  10. Ellis, J. L., et al. “Prediction of Methane Production from Dairy and Beef Cattle.” Journal of Dairy Science, vol. 90, no. 7, 2007, pp. 3456–66. Crossref, doi:10.3168/jds.2006-675.[6]
  11. 11.0 11.1 11.2 Buddle, Bryce M., et al. “Strategies to Reduce Methane Emissions from Farmed Ruminants Grazing on Pasture.” The Veterinary Journal, vol. 188, no. 1, 2011, pp. 11–17. Crossref, doi:10.1016/j.tvjl.2010.02.019.[7]
  12. Williams, Yvette J., et al. “A Vaccine against Rumen Methanogens Can Alter the Composition of Archaeal Populations.” Applied and Environmental Microbiology, vol. 75, no. 7, 2009, pp. 1860–66. Crossref, doi:10.1128/aem.02453-08.[8]
  13. Wozniacka, Gosia. “Can We Grow Enough Seaweed to Help Cows Fight Climate Change?” Civil Eats, 19 Sept. 2019, civileats.com/2019/06/03/can-we-grow-enough-seaweed-to-help-cows-fight-climate-change.[9]

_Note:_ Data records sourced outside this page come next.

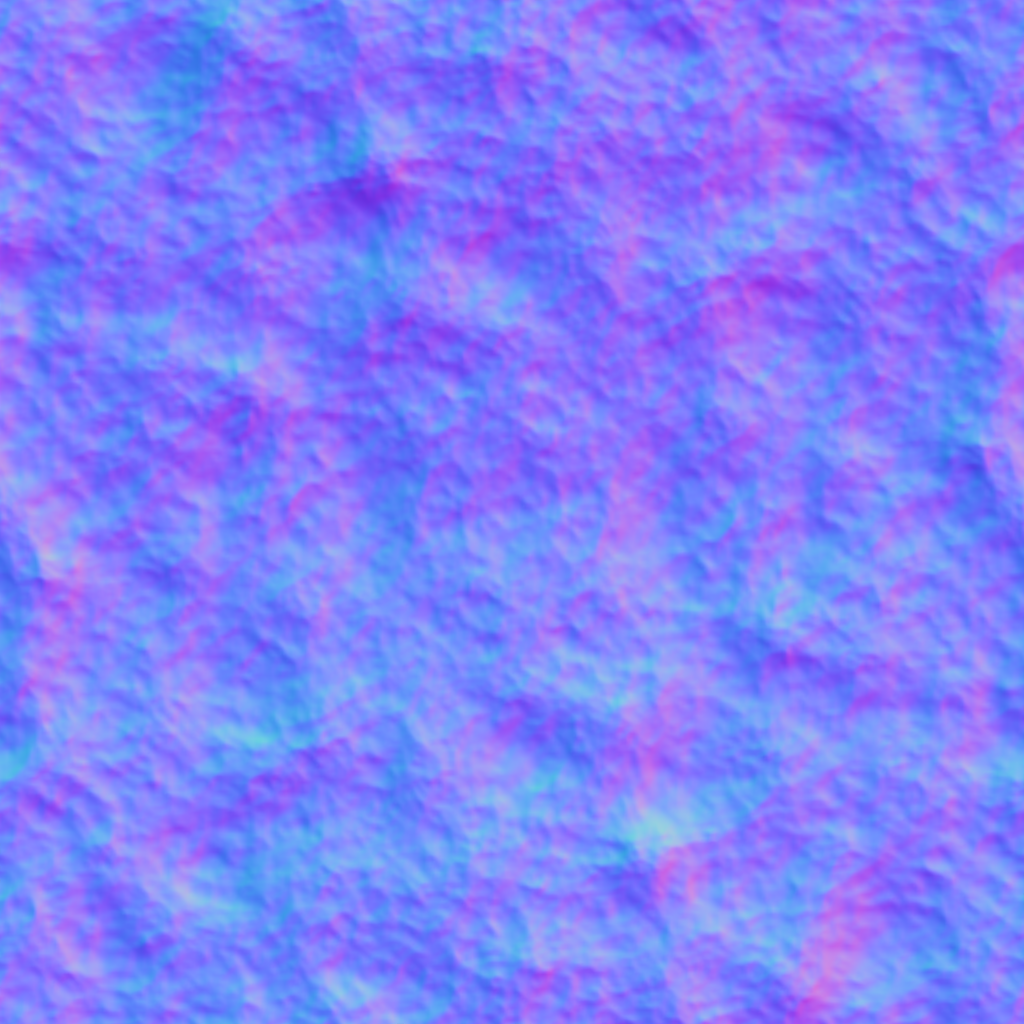
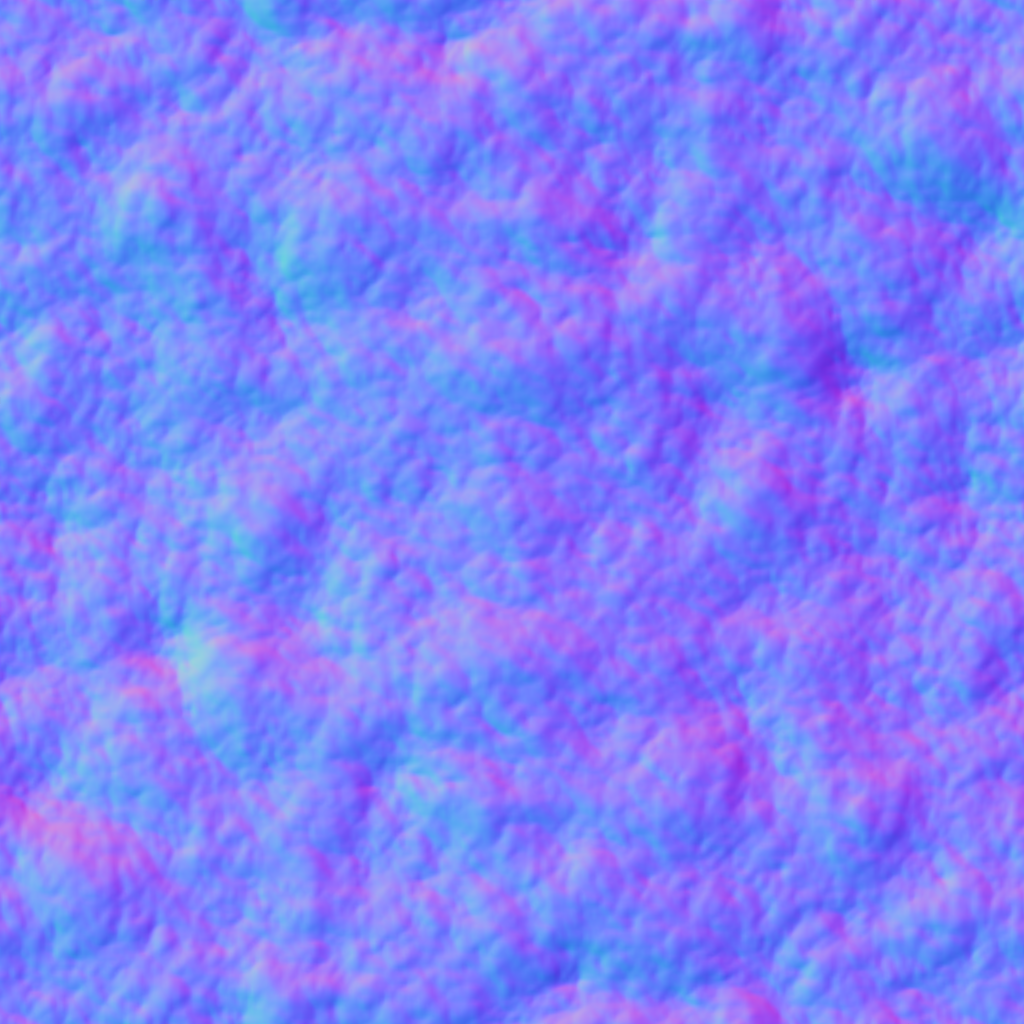
Water material tweaks

diff --git a/src/components/objects/Water.js b/src/components/objects/Water.js
@@ -16,7 +16,12 @@ class Train {
         this.params.freq = .5;
         this.params.directionVector = new THREE.Vector3(Math.cos(params.direction), 0, Math.sin(params.direction));
         this.depth = this.scene.params.chunk.seafloor.depth;
-        this.cumDepth = 0;
+        this.cumDepth = [];
+        this.gridSize = 5;
+        for (let z = 0; z < this.params.trainHeight; z += this.gridSize) {
+            this.cumDepth.push(new Array(Math.floor(this.params.trainWidth / this.gridSize)).fill(0));
+        }
+
         this.params.kappa = Math.PI * 2 / this.params.wavelength;
         const pds = new PoissonDiskSampling({
             shape: [this.params.trainWidth, this.params.trainHeight],
@@ -54,8 +59,10 @@ class Train {
         //     + this.params.directionVector.z * this.params.freq * z
         //     + this.params.phi * (this.time + this.timeOffset)
         //     - this.sceneParams.lambda * this.deltaT * y;
+        let depth = this.cumDepth[Math.floor((u + this.params.trainWidth / 2) / this.gridSize)][Math.floor((v + this.params.trainHeight / 2) / this.gridSize)];
         let arg = this.params.freq * u
             + this.params.phi * (this.time + this.timeOffset)
+            + (depth || 0)
             - this.sceneParams.lambda * this.deltaT * y;
         let mag = this.params.steepness * r * Math.cos(arg);
         let height = r * Math.sin(arg);
@@ -131,13 +138,18 @@ class Train {
     update(deltaT, WA) {
         this.deltaT = deltaT * this.scene.state.windSpeed;
         this.time += this.deltaT;
-        this.depth = this.params.fixed ? 100 : Perlin.lerp(0.5, this.depth, this.scene.chunks.getDepth(this.params.xCenter, this.params.zCenter));
-        // this.params.freq = Math.sqrt(this.sceneParams.g * this.params.kappa * Math.tanh(this.params.kappa * this.depth)) * (1 + this.scene.state.windSpeed / 20);        
+        // this.params.freq = Math.sqrt(this.sceneParams.g * tanh) * (1 + this.scene.state.windSpeed / 20);
+        this.params.freq = this.sceneParams.g / this.scene.state.windSpeed * Math.sqrt(2 / 3);
         this.params.speed = this.params.freq * this.params.wavelength / (2 * Math.PI);
         this.params.steepness = this.sceneParams.steepness / WA;
         this.params.phi = this.params.speed * 2 / this.params.wavelength;
         this.params.directionVector.set(Math.cos(this.params.direction), 0, Math.sin(this.params.direction));
-        // this.cumDepth += (this.kappa - this.kappaInf) * this.groupVelocity / 10;
+        for (let v = 0; v <= this.params.height / this.gridSize; v++) {
+            for (let u = 0; u <= this.params.width / this.gridSize; u++) {
+                let depth = this.params.fixed ? 100 : Perlin.lerp(0.5, this.depth, this.scene.chunks.getDepth(u * this.gridSize - this.params.width / 2 + this.params.xCenter, v * this.gridSize - this.params.height / 2 + this.params.zCenter));
+                this.cumDepth[v][u] += this.params.kappa * Math.tanh(this.params.kappa * depth) * this.params.speed * deltaT;
+            }
+        }
         // this.gamma = Perlin.lerp(0.5, this.gamma, this.scene.chunks.getSlope(this.xCenter, this.zCenter, this.directionVector));
         // let alpha = this.gamma * Math.exp(-this.params.kappa0 * this.depth);
         // this.cosAlpha = Math.cos(alpha);
@@ -169,10 +181,14 @@ class Water extends THREE.Group {
         this.prevHeading = this.scene.state.windHeading;
         this.geometry = new THREE.PlaneBufferGeometry(width, height, this.xSegs, this.zSegs);
         this.geometry.attributes.position.usage = THREE.DynamicDrawUsage;
+        this.geometry.attributes.uv2 = this.geometry.attributes.uv;
         const loader = new THREE.TextureLoader();
         const bumpTexture = loader.load(TEXTURE);
         bumpTexture.repeat = new THREE.Vector2(16, 16);
         bumpTexture.wrapS = bumpTexture.wrapT = THREE.RepeatWrapping;
+        const aoTexture = loader.load(TEXTURE);
+        aoTexture.repeat = new THREE.Vector2(16, 16);
+        aoTexture.wrapS = aoTexture.wrapT = THREE.RepeatWrapping;
 
         const envMap = loader.load(ENVMAP);
         this.material = new THREE.MeshPhysicalMaterial({
@@ -181,10 +197,11 @@ class Water extends THREE.Group {
             transmission: .4,
             ior: .1,
             reflectivity: .7,
+            roughness: 0.5,
             opacity: 1,
             color: 0x0010ff,
             side: THREE.FrontSide,
-            envMap: envMap,
+            envMap: envMap,            
             bumpMap: bumpTexture,
             transparent: true
         });
@@ -269,6 +286,8 @@ class Water extends THREE.Group {
     }
 
     update(deltaT) {
+        // this.mesh.material.alphaTest = this.scene.params.wave.alphaTest;
+        // this.mesh.material.needsUpdate = true;
         this.time += deltaT;
 
         if (this.trains.length != this.params.numTrains) {

diff --git a/src/components/objects/Boundary.js b/src/components/objects/Boundary.js
@@ -1,4 +1,4 @@
-import { Group, PlaneGeometry, Mesh, LuminanceFormat, FrontSide, TextureLoader, DataTexture, NearestFilter, MeshPhysicalMaterial } from 'three';
+import { Group, PlaneGeometry, Mesh, LuminanceFormat, FrontSide, TextureLoader, RepeatWrapping, MeshPhysicalMaterial } from 'three';
 import TEXTURE from './res/water_normals.png';
 import ENVMAP from './res/ToonEquirectangular.png';
 class Boundary extends Group {
@@ -9,25 +9,24 @@ class Boundary extends Group {
         this.scene = scene;
 
         const longGeo = new PlaneGeometry(targetSize, (targetSize - height) / 2);
+        const shortGeo = new PlaneGeometry((targetSize - width) / 2, height);
         const loader = new TextureLoader();
         const bumpTexture = loader.load(TEXTURE);
-        const colors = new Uint8Array(5);
-        for (let c = 0; c <= colors.length; c++) {
-            colors[c] = (c / colors.length) * 256;
-        }
+        bumpTexture.repeat.set(16 / width * (targetSize - width) / 2, 16);
+        bumpTexture.wrapS = bumpTexture.wrapT = RepeatWrapping;
 
-        const gradientMap = new DataTexture(colors, colors.length, 1, LuminanceFormat);
-        gradientMap.minFilter = NearestFilter;
-        gradientMap.magFilter = NearestFilter;
-        gradientMap.generateMipmaps = false;
+        const bumpTextureRotated = loader.load(TEXTURE);
+        bumpTextureRotated.repeat.set(16 / width * targetSize, 16 / height * (targetSize - height) / 2);
+        bumpTextureRotated.wrapS = bumpTextureRotated.wrapT = RepeatWrapping;
         // const boundaryMaterial = new MeshToonMaterial({ color: 0x0010ff, side: FrontSide, bumpMap: bumpTexture, gradientMap: gradientMap });
         const envMap = loader.load(ENVMAP);
-        const boundaryMaterial = new MeshPhysicalMaterial({
+        const shortMaterial = new MeshPhysicalMaterial({
             clearcoat: 1,
             clearcoatRoughness: 0.1,
             transmission: .4,
             ior: .1,
             reflectivity: .7,
+            roughness: 0.5,
             opacity: 1,
             color: 0x0010ff,
             side: FrontSide,
@@ -35,12 +34,25 @@ class Boundary extends Group {
             bumpMap: bumpTexture,
             transparent: true
         });
-        const shortGeo = new PlaneGeometry((targetSize - width) / 2, height);
+        const longMaterial = new MeshPhysicalMaterial({
+            clearcoat: 1,
+            clearcoatRoughness: 0.1,
+            transmission: .4,
+            ior: .1,
+            reflectivity: .7,
+            roughness: 0.5,
+            opacity: 1,
+            color: 0x0010ff,
+            side: FrontSide,
+            envMap: envMap,
+            bumpMap: bumpTextureRotated,
+            transparent: true
+        });
 
-        const long1 = new Mesh(longGeo, boundaryMaterial);
-        const long2 = new Mesh(longGeo, boundaryMaterial);
-        const short1 = new Mesh(shortGeo, boundaryMaterial);
-        const short2 = new Mesh(shortGeo, boundaryMaterial);
+        const long1 = new Mesh(longGeo, longMaterial);
+        const long2 = new Mesh(longGeo, longMaterial);
+        const short1 = new Mesh(shortGeo, shortMaterial);
+        const short2 = new Mesh(shortGeo, shortMaterial);
         long1.receiveShadow = true;
         long2.receiveShadow = true;
         short1.receiveShadow = true;

diff --git a/src/components/scenes/OceanScene.js b/src/components/scenes/OceanScene.js
@@ -57,6 +57,7 @@ class OceanScene extends THREE.Scene {
                 steepness: 0.5,
                 numTrains: 1,
                 lambda: 1,
+                alphaTest: 0.5
             },
             chunk: {
                 seafloor: {
@@ -139,6 +140,7 @@ class OceanScene extends THREE.Scene {
         wave.add(this.params.wave, 'maxSize', 0, 100);
         wave.add(this.params.wave, 'numTrains', 0, 5, 1);
         wave.add(this.params.wave, 'lambda', 0, 2);
+        wave.add(this.params.wave, 'alphaTest', 0, 1);
 
         let lighting = this.state.gui.addFolder('Lighting');
         let updateLighting = () => this.sun.update();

Edited by Emily Banthin, student of Joan Slonczewski for BIOL 116 Information in Living Systems, 2020, Kenyon College.